Segment Start: Records to use

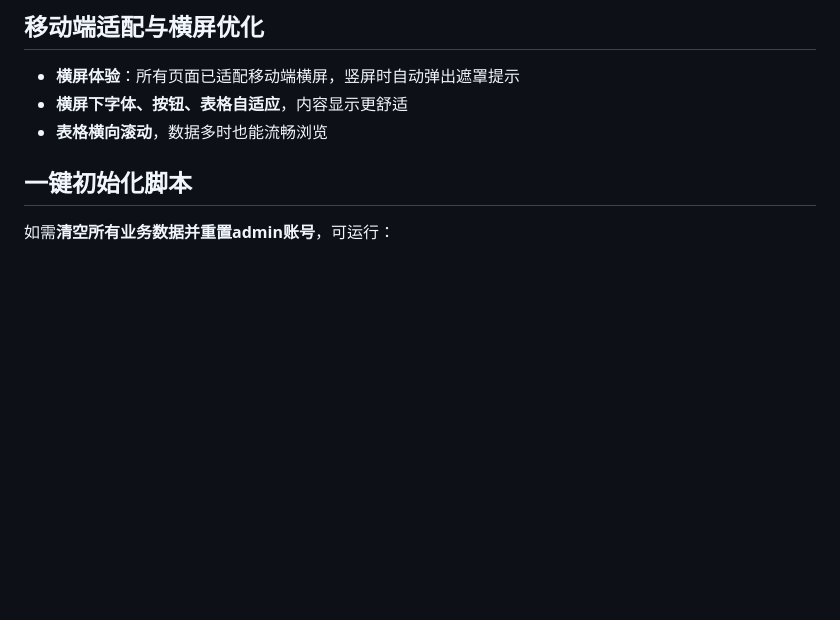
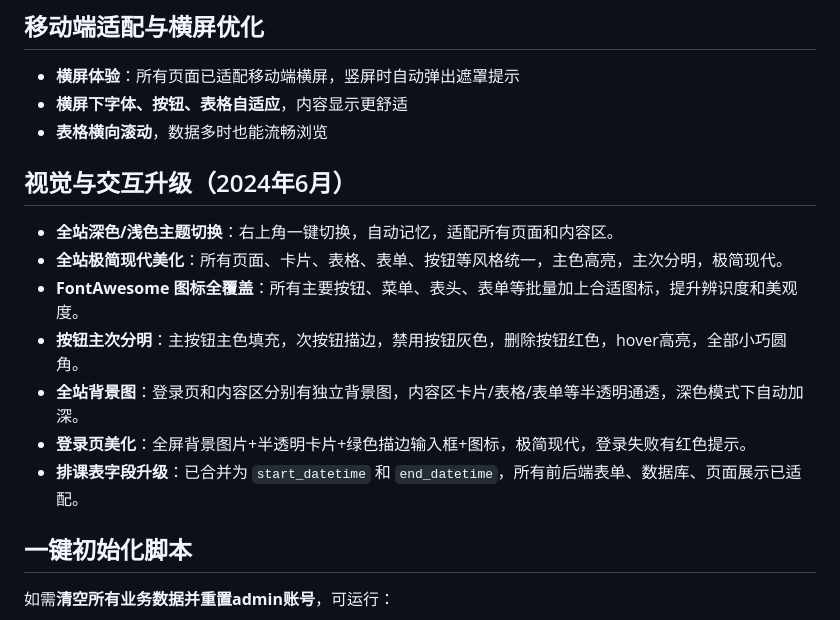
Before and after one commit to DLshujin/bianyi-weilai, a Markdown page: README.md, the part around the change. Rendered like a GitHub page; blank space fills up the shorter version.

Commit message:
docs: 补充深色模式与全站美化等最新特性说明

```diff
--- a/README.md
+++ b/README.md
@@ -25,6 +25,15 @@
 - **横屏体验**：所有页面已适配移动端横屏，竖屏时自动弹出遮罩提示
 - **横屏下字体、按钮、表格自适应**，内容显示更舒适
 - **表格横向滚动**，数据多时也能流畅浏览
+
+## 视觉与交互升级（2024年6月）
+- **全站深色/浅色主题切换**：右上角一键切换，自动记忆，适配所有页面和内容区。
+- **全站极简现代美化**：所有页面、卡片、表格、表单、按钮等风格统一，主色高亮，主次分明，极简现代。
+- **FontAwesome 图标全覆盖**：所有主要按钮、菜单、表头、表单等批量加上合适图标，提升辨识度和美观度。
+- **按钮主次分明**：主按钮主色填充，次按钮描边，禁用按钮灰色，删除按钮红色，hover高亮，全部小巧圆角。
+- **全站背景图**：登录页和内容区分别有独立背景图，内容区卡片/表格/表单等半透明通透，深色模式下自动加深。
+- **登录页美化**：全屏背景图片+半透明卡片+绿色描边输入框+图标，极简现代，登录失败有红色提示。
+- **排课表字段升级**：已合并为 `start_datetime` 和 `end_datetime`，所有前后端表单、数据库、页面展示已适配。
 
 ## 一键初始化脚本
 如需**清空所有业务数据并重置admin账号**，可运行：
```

Segment End: Records to use

The lines you need are those containing "极简现代"; find them in the records and copy them.

+- **全站极简现代美化**：所有页面、卡片、表格、表单、按钮等风格统一，主色高亮，主次分明，极简现代。
+- **登录页美化**：全屏背景图片+半透明卡片+绿色描边输入框+图标，极简现代，登录失败有红色提示。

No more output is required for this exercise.